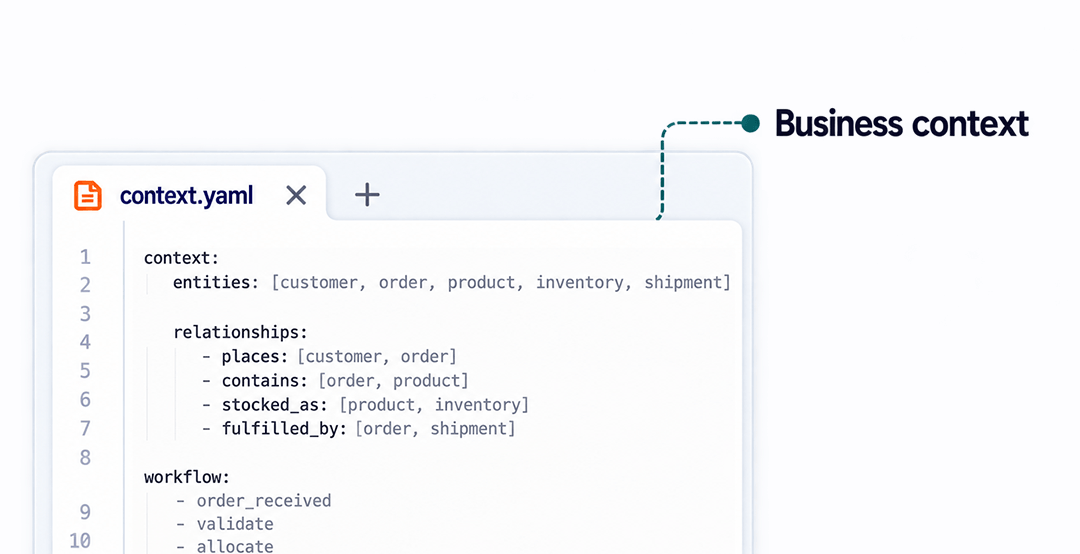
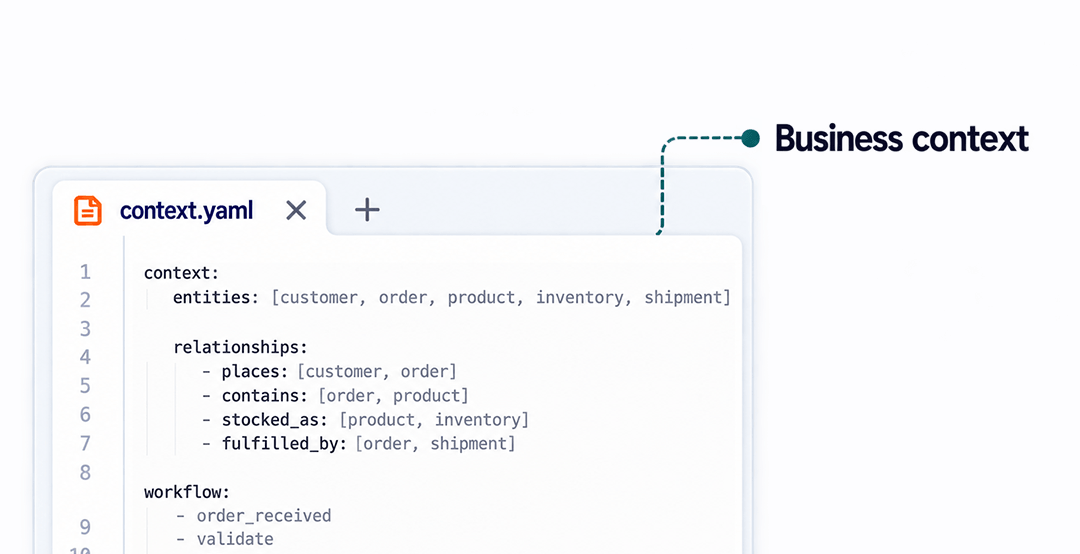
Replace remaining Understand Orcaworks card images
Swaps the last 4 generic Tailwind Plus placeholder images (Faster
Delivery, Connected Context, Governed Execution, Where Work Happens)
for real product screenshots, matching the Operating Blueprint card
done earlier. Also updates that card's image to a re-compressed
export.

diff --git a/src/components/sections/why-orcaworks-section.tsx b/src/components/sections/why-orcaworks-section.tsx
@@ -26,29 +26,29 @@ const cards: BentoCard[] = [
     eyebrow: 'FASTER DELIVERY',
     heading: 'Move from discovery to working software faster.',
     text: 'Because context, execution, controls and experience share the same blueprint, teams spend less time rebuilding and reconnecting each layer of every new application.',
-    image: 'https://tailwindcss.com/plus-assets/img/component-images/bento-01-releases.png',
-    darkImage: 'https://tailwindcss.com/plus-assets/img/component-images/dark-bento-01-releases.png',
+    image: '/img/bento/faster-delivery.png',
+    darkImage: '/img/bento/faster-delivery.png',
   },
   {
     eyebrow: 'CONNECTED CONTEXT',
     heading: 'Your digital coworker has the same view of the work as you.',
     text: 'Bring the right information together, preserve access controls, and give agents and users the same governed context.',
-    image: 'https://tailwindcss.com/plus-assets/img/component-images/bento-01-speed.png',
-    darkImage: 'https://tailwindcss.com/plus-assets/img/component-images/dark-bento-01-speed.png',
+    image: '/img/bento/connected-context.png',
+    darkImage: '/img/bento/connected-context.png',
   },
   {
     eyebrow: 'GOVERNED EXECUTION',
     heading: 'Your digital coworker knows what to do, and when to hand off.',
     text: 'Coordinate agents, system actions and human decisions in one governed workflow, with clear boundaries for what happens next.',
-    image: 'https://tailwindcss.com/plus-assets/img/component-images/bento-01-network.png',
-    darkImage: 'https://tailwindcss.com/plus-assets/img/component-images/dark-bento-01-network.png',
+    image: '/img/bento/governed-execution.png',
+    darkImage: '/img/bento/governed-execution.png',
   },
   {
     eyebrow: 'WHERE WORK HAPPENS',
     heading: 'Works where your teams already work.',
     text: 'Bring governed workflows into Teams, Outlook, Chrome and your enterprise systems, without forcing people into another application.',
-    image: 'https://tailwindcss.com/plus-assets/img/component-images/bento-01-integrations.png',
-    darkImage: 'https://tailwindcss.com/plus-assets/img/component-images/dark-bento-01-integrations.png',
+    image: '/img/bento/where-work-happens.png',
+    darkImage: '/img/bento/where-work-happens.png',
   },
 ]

--

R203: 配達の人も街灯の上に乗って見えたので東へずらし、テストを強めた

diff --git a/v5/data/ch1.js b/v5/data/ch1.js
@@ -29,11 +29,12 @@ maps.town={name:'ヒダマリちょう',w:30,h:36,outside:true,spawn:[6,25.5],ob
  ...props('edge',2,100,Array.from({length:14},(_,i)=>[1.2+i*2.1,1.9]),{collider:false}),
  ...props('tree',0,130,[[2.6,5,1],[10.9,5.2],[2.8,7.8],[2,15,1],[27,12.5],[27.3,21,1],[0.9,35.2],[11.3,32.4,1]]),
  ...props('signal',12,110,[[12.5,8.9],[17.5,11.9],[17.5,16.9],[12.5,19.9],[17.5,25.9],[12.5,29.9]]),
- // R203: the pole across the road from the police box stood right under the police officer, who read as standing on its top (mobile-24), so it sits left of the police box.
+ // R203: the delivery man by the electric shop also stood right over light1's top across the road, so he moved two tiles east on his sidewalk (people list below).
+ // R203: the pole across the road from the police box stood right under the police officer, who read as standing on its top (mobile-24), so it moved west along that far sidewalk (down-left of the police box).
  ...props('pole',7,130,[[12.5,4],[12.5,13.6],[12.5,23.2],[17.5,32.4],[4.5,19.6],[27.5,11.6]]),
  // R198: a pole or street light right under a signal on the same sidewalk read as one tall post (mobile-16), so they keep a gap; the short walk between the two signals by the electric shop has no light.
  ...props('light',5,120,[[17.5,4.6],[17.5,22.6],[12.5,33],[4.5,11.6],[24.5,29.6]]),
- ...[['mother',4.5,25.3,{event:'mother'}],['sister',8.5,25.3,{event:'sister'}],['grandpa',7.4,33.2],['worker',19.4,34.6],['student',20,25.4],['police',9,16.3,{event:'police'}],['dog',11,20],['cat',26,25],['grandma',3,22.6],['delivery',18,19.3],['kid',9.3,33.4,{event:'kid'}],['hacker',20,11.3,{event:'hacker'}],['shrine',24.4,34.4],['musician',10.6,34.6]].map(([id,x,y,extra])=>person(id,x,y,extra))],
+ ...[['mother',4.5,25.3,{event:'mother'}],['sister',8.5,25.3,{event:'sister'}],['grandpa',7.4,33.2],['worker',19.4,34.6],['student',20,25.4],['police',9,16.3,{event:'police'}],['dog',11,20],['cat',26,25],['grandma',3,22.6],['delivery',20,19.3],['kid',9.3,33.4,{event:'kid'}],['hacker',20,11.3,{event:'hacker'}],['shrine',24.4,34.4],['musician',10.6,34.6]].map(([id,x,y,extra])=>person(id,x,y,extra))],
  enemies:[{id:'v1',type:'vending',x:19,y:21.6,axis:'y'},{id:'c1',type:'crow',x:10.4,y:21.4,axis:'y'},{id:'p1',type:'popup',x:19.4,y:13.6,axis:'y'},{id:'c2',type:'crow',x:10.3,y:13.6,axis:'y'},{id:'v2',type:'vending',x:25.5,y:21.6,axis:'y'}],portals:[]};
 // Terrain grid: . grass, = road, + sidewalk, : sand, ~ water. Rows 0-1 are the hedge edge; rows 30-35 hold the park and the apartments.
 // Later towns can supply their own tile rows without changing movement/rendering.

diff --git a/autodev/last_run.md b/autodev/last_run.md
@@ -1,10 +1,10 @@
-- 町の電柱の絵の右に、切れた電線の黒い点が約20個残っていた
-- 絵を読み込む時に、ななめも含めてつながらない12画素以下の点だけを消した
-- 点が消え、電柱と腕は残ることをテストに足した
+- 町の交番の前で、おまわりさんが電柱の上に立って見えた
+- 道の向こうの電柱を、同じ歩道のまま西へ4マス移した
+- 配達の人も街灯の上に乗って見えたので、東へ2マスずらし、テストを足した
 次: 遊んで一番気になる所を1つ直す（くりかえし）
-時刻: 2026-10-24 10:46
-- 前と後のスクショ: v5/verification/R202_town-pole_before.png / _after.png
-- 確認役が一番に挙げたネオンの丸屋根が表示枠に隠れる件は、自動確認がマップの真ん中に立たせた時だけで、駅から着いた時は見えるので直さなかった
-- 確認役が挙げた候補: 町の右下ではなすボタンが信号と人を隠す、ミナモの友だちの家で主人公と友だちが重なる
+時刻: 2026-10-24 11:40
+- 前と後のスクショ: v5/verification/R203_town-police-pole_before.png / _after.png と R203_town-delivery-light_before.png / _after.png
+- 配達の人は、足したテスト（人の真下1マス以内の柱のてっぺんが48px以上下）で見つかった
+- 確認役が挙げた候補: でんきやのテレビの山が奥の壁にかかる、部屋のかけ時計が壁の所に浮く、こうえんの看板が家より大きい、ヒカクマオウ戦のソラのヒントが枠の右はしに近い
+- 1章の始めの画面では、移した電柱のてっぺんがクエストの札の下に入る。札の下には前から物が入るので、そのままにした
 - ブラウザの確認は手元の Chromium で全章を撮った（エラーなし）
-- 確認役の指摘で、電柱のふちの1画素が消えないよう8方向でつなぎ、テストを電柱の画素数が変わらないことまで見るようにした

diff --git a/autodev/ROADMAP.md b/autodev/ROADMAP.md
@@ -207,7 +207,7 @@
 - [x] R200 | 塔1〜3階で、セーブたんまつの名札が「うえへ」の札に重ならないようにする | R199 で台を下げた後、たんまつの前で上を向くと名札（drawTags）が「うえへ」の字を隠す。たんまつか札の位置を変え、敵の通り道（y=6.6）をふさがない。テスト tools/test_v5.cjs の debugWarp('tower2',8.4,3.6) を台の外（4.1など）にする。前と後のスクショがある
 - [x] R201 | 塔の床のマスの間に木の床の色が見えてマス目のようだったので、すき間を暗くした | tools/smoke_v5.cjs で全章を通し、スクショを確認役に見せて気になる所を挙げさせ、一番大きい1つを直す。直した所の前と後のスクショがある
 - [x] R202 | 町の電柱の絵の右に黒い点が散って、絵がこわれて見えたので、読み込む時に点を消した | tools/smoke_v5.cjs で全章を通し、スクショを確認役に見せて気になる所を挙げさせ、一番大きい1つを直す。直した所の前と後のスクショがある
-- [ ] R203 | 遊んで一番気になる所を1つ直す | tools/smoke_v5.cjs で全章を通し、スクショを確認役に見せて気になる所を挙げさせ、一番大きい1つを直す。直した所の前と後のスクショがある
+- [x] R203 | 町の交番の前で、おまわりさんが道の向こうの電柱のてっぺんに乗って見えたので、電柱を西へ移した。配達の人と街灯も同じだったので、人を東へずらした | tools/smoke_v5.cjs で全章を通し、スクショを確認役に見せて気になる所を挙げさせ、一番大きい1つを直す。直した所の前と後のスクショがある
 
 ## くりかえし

...

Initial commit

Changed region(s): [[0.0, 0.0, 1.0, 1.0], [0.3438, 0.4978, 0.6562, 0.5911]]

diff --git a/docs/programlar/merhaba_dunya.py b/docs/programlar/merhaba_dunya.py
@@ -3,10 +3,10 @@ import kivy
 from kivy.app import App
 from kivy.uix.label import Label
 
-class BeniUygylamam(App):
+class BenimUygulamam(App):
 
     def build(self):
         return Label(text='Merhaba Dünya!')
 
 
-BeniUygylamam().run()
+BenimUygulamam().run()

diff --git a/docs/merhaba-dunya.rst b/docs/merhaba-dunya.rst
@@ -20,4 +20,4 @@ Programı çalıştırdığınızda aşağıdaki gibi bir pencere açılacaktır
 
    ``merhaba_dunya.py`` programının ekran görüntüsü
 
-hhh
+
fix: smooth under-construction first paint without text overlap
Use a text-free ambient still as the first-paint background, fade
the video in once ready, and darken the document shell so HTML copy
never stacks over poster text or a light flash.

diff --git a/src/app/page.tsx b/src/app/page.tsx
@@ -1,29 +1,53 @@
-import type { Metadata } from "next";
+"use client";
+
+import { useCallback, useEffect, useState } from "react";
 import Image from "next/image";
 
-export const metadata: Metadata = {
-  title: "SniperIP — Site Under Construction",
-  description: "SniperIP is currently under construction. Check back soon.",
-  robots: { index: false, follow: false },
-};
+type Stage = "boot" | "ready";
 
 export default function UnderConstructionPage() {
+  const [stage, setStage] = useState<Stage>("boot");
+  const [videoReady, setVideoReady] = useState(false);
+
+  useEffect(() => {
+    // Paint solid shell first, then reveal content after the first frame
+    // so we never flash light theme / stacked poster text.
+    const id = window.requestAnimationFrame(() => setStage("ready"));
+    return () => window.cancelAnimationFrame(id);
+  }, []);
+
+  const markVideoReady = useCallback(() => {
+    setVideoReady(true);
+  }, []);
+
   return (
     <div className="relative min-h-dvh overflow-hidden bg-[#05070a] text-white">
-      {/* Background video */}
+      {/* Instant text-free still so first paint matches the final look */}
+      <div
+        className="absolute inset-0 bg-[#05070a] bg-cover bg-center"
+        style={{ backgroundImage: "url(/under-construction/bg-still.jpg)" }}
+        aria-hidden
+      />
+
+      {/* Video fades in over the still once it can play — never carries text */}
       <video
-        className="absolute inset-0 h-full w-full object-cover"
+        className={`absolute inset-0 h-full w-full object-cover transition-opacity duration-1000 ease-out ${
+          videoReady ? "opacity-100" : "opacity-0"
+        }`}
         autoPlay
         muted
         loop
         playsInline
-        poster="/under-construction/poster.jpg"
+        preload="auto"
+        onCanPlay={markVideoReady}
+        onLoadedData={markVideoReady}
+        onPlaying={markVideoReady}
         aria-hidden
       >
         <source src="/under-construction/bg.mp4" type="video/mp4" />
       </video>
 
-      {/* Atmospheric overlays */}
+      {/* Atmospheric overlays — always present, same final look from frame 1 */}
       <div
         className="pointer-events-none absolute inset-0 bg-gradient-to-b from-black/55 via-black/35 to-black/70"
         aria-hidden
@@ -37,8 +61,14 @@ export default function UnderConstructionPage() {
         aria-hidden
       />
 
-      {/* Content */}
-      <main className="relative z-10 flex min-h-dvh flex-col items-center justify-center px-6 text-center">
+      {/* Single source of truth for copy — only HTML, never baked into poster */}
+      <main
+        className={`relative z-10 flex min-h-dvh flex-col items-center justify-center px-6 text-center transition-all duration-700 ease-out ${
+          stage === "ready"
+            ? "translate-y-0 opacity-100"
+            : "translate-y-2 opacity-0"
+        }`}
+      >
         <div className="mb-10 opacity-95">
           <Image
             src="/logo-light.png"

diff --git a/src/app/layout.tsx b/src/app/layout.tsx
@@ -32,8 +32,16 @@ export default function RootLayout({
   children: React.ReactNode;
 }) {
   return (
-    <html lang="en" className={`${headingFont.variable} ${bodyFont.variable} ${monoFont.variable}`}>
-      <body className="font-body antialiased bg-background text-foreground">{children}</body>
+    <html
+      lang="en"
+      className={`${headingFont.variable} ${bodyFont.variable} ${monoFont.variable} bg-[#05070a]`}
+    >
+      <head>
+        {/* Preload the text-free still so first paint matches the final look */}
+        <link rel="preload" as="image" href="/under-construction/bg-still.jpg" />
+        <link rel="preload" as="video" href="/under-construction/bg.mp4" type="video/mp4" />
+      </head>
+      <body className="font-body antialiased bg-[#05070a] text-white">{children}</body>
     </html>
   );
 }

WORK ORDER. What lines above contain the string "export"? Copy all of them.

RESPONSE BOX.
export.
-export const metadata: Metadata = {
 export default function UnderConstructionPage() {
@@ -37,8 +61,14 @@ export default function UnderConstructionPage() {
@@ -32,8 +32,16 @@ export default function RootLayout({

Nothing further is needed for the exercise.